More than 70 Fortune 500 companies call El Paso their home, including Hoover, Eureka, Boeing, and Delphi.
El Paso is an important entry point to the U.S. from Mexico. Once a major copper refining area, chief manufacturing industries in El Paso now include food production, clothing, construction materials, electronic and medical equipment, and plastics. Cotton, fruit, vegetables, livestock, and pecans are produced in the area. With El Paso's attractive climate and natural beauty, tourism has become a booming industry as well as trade with neighboring Ciudad Juárez.
Education is also a driving force in El Paso's economy. El Paso's three large school districts are among the largest employers in the area, employing more than 19,000 people between them. The University of Texas at El Paso (UTEP) has an annual budget of nearly $250 million and employs nearly 3,600 people. A 2002 study by the university's Institute for Policy and Economic Development stated that the University's impact on local businesses has resulted in $349 million.

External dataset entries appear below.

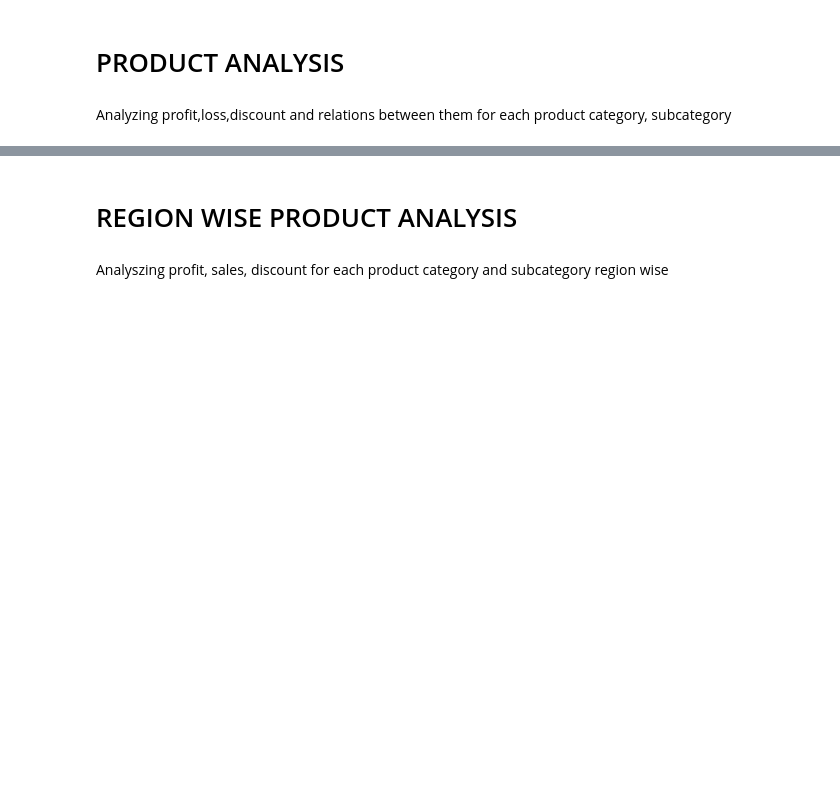
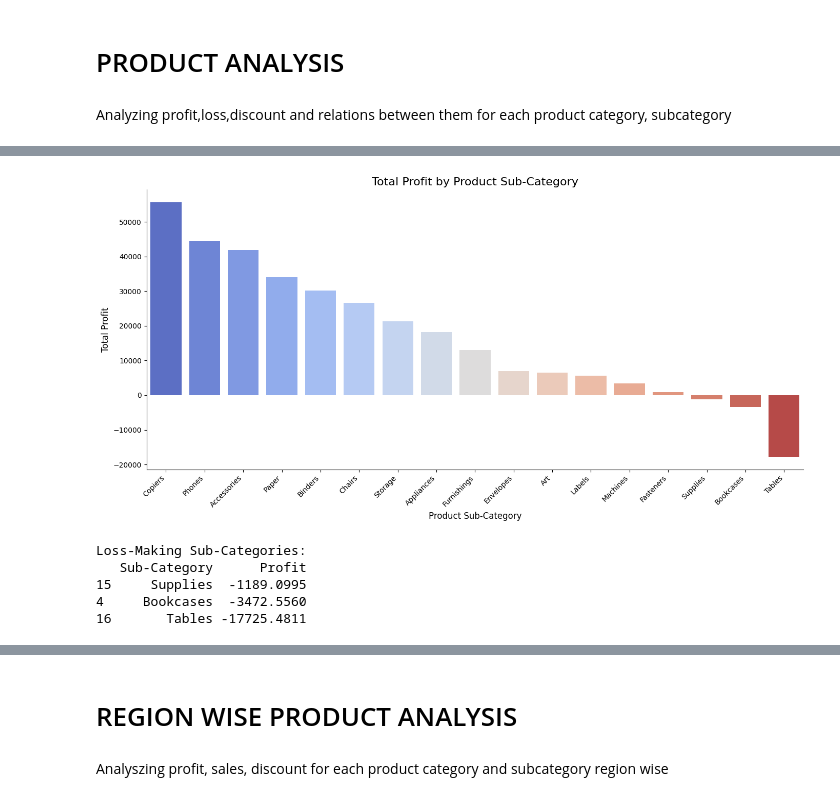
Before and after one commit to CHARUL1601/superstore-sales-profitability-analysis, a Jupyter notebook: Untitled0.ipynb, the cells around one changed output, grey strips where cells are left out. Saved outputs shown, nothing was run; the diff lists cells and outputs as text; code cells hidden in the pictures; blank space fills up the shorter version.

```diff
--- a/Untitled0.ipynb
+++ b/Untitled0.ipynb
@@ -536,0 +557,4 @@ Analyzing profit,loss,discount and relations between them for each product categ
+# %%
+subcategory_profit = sales_data.groupby('Sub-Category')['Profit'].sum().reset_index()
+subcategory_profit = subcategory_profit.sort_values(by='Profit', ascending=False)
+subcategory_profit
@@ -536,0 +580,23 @@ Analyzing profit,loss,discount and relations between them for each product categ
+# %%
+plt.figure(figsize=(14, 7))
+sns.barplot(x='Sub-Category', y='Profit', data=subcategory_profit, palette='coolwarm', hue='Sub-Category', legend=False)
+plt.title('Total Profit by Product Sub-Category', fontsize=16)
+plt.xlabel('Product Sub-Category', fontsize=12)
+plt.ylabel('Total Profit', fontsize=12)
+plt.xticks(rotation=45, ha='right')
+plt.gca().spines["top"].set_visible(False)
+plt.gca().spines["right"].set_visible(False)
+plt.tight_layout()
+plt.show()
+# %% [output]
+[figure, added]
+# %%
+loss_making_subcategories = subcategory_profit[subcategory_profit['Profit'] < 0]
+print("Loss-Making Sub-Categories:")
+print(loss_making_subcategories)
+# %% [output]
+Loss-Making Sub-Categories:
+   Sub-Category      Profit
+15     Supplies  -1189.0995
+4     Bookcases  -3472.5560
+16       Tables -17725.4811
```
Also changed, not shown: parts of 10 cells of this notebook.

The military installation of Fort Bliss is a major contributor to El Paso's economy. Fort Bliss began as a Calvary post in 1848. Today, Fort Bliss is the site of the United States Army's Air Defense Center and produces approximately $80 million in products and services annually, with about $60 million of those products and services purchased locally. Fort Bliss' total economic impact on the area has been estimated at more than $1 billion, with 12,000 soldiers currently stationed at the Fort. A February 2005 article in the El Paso Times stated that as many as 20,000 troops could be arriving at Fort Bliss pending the Defense Department's removal of thousands of troops from overseas assignments. This would be in addition to 3,800 soldiers who would arrive as part of a new brigade combat team stationed at the Fort. The growth is expected to create a strong economic ripple throughout the El Paso area.

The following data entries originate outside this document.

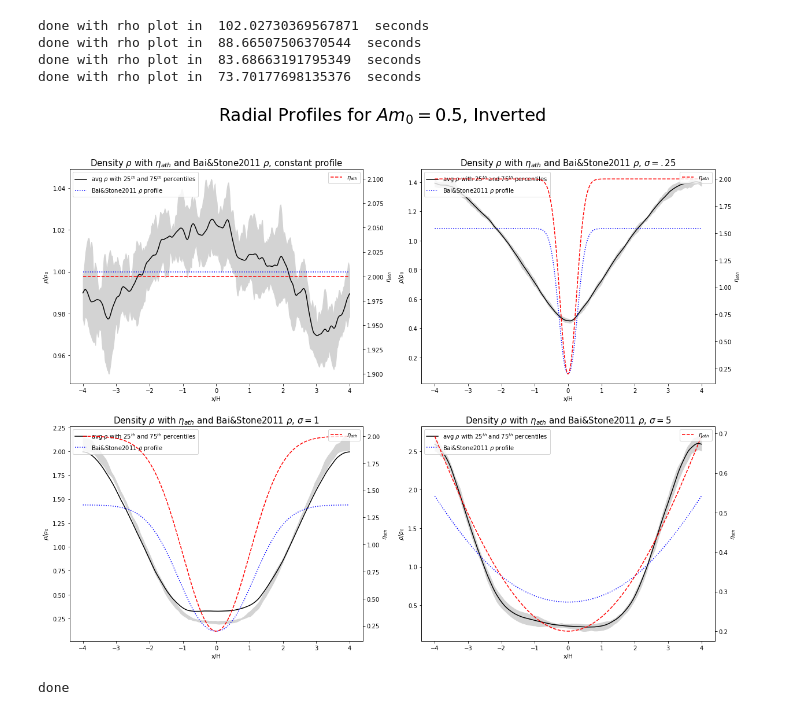
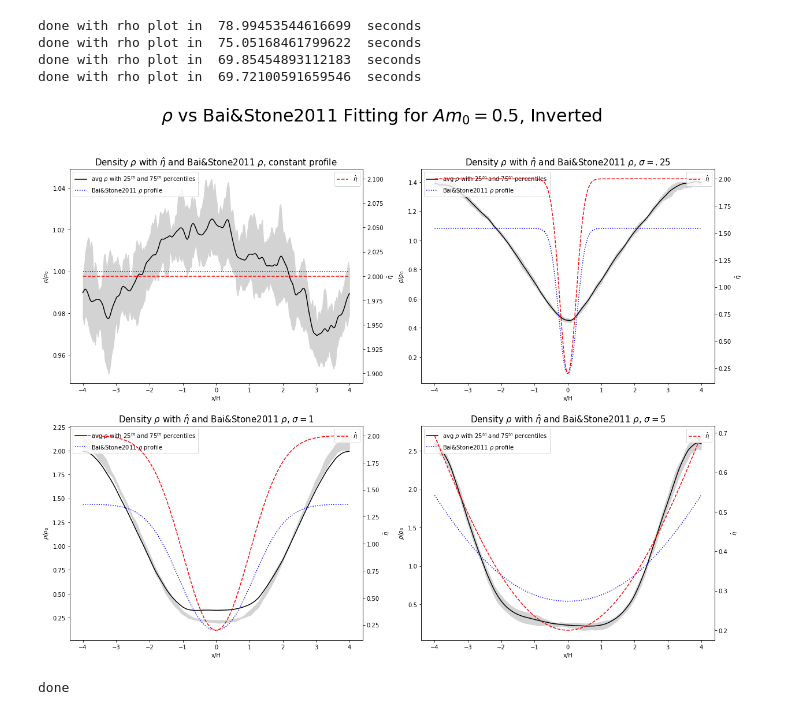
Before and after one commit to asmohov/ppd, a Jupyter notebook: zeroth_theory_plots.ipynb, the cells around one changed output. Cells and saved outputs as stored; diff of their text form; code cells hidden in the pictures.

```diff
--- a/zeroth_theory_plots.ipynb
+++ b/zeroth_theory_plots.ipynb
@@ -61,13 +61,13 @@ def zeroth_order_plot(file_list):
     file2 = file_list[2]
     file3 = file_list[3]
     ax0=ax[0,0].twinx()
-    ax0.set_ylabel('$\\eta_{ath}$')
+    ax0.set_ylabel('$\\hat{\\eta}$')
     ax1=ax[0,1].twinx()
-    ax1.set_ylabel('$\\eta_{ath}$')
+    ax1.set_ylabel('$\\hat{\\eta}$')
     ax2=ax[1,0].twinx()
-    ax2.set_ylabel('$\\eta_{ath}$')
+    ax2.set_ylabel('$\\hat{\\eta}$')
     ax3=ax[1,1].twinx()
-    ax3.set_ylabel('$\\eta_{ath}$')
+    ax3.set_ylabel('$\\hat{\\eta}$')
 
     #constant section----------------------------------------------------------------------------------------------------------
     amp0,eta0,sig0,sgn0 = read_filename(file0)
@@ -78,7 +78,7 @@ def zeroth_order_plot(file_list):
 
     ax[0,0].set_xlabel('x/H')
     ax[0,0].set_ylabel('$\\rho/\\rho_0$')
-    subtitle = 'Density $\\rho$ with $\\eta_{ath}$ and Bai&Stone2011 $\\rho$, constant profile'
+    subtitle = 'Density $\\rho$ with $\\hat{\\eta}$ and Bai&Stone2011 $\\rho$, constant profile'
     ax[0,0].set_title(subtitle)
     print('done with rho plot in ',(time.time()-rho_time),' seconds')
     #overlay eta_ath
@@ -92,7 +92,7 @@ def zeroth_order_plot(file_list):
             y_array = eta0 * (x_arr**0) #force to have same length as x arr
         else:
             y_array = eta0*(.9*np.exp(-(x_arr**2)/(2*(sig0**2)))+.1)
-    ax0.plot(x_arr,y_array,'r--',label = '$\\eta_{ath}$' )
+    ax0.plot(x_arr,y_array,'r--',label = '$\\hat{\\eta}$' )
     ax0.legend(loc='upper right')
     #claculate and overlay baistone2011
     #approximate local beta_avg to beta_min as given in eqn 25
@@ -111,7 +111,7 @@ def zeroth_order_plot(file_list):
 
     ax[0,1].set_xlabel('x/H')
     ax[0,1].set_ylabel('$\\rho/\\rho_0$')
-    subtitle = 'Density $\\rho$ with $\\eta_{ath}$ and Bai&Stone2011 $\\rho$, $\\sigma=.25$'
+    subtitle = 'Density $\\rho$ with $\\hat{\\eta}$ and Bai&Stone2011 $\\rho$, $\\sigma=.25$'
     ax[0,1].set_title(subtitle)
     print('done with rho plot in ',(time.time()-rho_time),' seconds')
     #overlay eta_ath
@@ -125,7 +125,7 @@ def zeroth_order_plot(file_list):
             y_array = eta1 * (x_arr**0) #force to have same length as x arr
         else:
             y_array = eta1*(.9*np.exp(-(x_arr**2)/(2*(sig1**2)))+.1)
-    ax1.plot(x_arr,y_array,'r--',label = '$\\eta_{ath}$' )
+    ax1.plot(x_arr,y_array,'r--',label = '$\\hat{\\eta}$' )
     ax1.legend(loc='upper right')
     #claculate and overlay baistone2011
     #approximate local beta_avg to beta_min as given in eqn 25
@@ -146,7 +146,7 @@ def zeroth_order_plot(file_list):
 
     ax[1,0].set_xlabel('x/H')
     ax[1,0].set_ylabel('$\\rho/\\rho_0$')
-    subtitle = 'Density $\\rho$ with $\\eta_{ath}$ and Bai&Stone2011 $\\rho$, $\\sigma=1$'
+    subtitle = 'Density $\\rho$ with $\\hat{\\eta}$ and Bai&Stone2011 $\\rho$, $\\sigma=1$'
     ax[1,0].set_title(subtitle)
     print('done with rho plot in ',(time.time()-rho_time),' seconds')
     #overlay eta_ath
@@ -160,7 +160,7 @@ def zeroth_order_plot(file_list):
             y_array = eta2 * (x_arr**0) #force to have same length as x arr
         else:
             y_array = eta2*(.9*np.exp(-(x_arr**2)/(2*(sig2**2)))+.1)
-    ax2.plot(x_arr,y_array,'r--',label = '$\\eta_{ath}$' )
+    ax2.plot(x_arr,y_array,'r--',label = '$\\hat{\\eta}$' )
     ax2.legend(loc='upper right')
     #claculate and overlay baistone2011
     #approximate local beta_avg to beta_min as given in eqn 25
@@ -178,7 +178,7 @@ def zeroth_order_plot(file_list):
 
     ax[1,1].set_xlabel('x/H')
     ax[1,1].set_ylabel('$\\rho/\\rho_0$')
-    subtitle = 'Density $\\rho$ with $\\eta_{ath}$ and Bai&Stone2011 $\\rho$, $\\sigma=5$'
+    subtitle = 'Density $\\rho$ with $\\hat{\\eta}$ and Bai&Stone2011 $\\rho$, $\\sigma=5$'
     ax[1,1].set_title(subtitle)
     print('done with rho plot in ',(time.time()-rho_time),' seconds')
     #overlay eta_ath
@@ -192,7 +192,7 @@ def zeroth_order_plot(file_list):
             y_array = eta3 * (x_arr**0) #force to have same length as x arr
         else:
             y_array = eta3*(.9*np.exp(-(x_arr**2)/(2*(sig3**2)))+.1)
-    ax3.plot(x_arr,y_array,'r--',label = '$\\eta_{ath}$' )
+    ax3.plot(x_arr,y_array,'r--',label = '$\\hat{\\eta}$' )
     ax3.legend(loc='upper right')
     #claculate and overlay baistone2011
     #approximate local beta_avg to beta_min as given in eqn 25
@@ -230,36 +230,36 @@ done
 # %%
 file_list = [
     "./ad_prof/amp_point5/sig_const",
     "./ad_prof/amp_point5/inv_sig_point25",
     "./ad_prof/amp_point5/inv_sig_1",
     "./ad_prof/amp_point5/inv_sig_5"
 ]
 
 
 #figure setup---------------------------------------------------------------
 #adjust font sizes
 params = {'legend.fontsize': 10,
          'axes.labelsize': 10,
          'axes.titlesize':15,
          'xtick.labelsize':10,
          'ytick.labelsize':10}
 plt.rcParams.update(params)
 
 fig1,ax = plt.subplots(nrows=2,ncols=2)
     #fig2,ax2 = plt.subplots(3,2)
 fig1.set_size_inches(20,15)
-sptitle = 'Radial Profiles for $Am_0 = 0.5$, Inverted'
+sptitle = '$\\rho$ vs Bai&Stone2011 Fitting for $Am_0 = 0.5$, Inverted'
 fig1.suptitle(sptitle,fontsize=30)
 start=time.time()
 x_arr = np.linspace(-4,4,512)
 
 
 print(zeroth_order_plot(file_list))
 fig1.savefig('./thesis_images/zeroth_order_point5_inverted.pdf')
 # %% [output]
-done with rho plot in  102.02730369567871  seconds
-done with rho plot in  88.66507506370544  seconds
-done with rho plot in  83.68663191795349  seconds
-done with rho plot in  73.70177698135376  seconds
+done with rho plot in  78.99453544616699  seconds
+done with rho plot in  75.05168461799622  seconds
+done with rho plot in  69.85454893112183  seconds
+done with rho plot in  69.72100591659546  seconds
-[figure, old version]
+[figure, new version]
 done
```
Also changed, not shown: parts of 1 cell of this notebook, 31 other files.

In addition to the military, the federal government has a strong presence in El Paso to manage its status and unique issues as a border region. The Immigration and Naturalization Service (INS), the Drug Enforcement Agency (DEA), and the U.S. Customs Service all have agency operations in El Paso to regulate traffic and goods through ports of entry from Mexico. Including these agencies, government job growth in the area is expected to rise to 64,390 jobs by 2007.
Call center operations make up 7 of the top 10 business employers in El Paso. With no signs of growth slowing in this industry, in 2005 the 14 largest call centers in El Paso employed more than 10,000 people. The largest of these in terms of employees are EchoStar, MCI/GC Services, and West Telemarketing.
Analysts in the area say that job growth in 2005 will be in the form of health care, business and trade services, international trade, and telecommunications.
Items and goods produced: petroleum, metals, medical devices, plastics, machinery, automotive parts, food, defense-related goods, tourism, boots
El Paso's economy is impacted significantly by the Mexican government's Maquiladora Program. Established in 1965, the program was created to help alleviate unemployment on the U.S.–Mexico border by allowing non-Mexican companies to establish manufacturing operations in Mexico to produce goods for exportation. El Paso's sister city Ciudad Juárez has more than 300 such plants employing approximately 195,000 workers, many of them El Paso residents. More than 70 of the maquiladora plants established in Ciudad Juárez are owned by Fortune 500 companies operating in telecommunications, manufacturing of medical supplies, consumer appliances, electronics, and automotive parts.
The Texas Workforce Commission (TWC) provides assistance to new companies in screening and pre-qualifying applicants for employment to the client's specifications. TWC is also the agency for the Federal Targeted Job Tax Credits Program. The state of Texas targets many of its incentive programs toward smaller and rural communities.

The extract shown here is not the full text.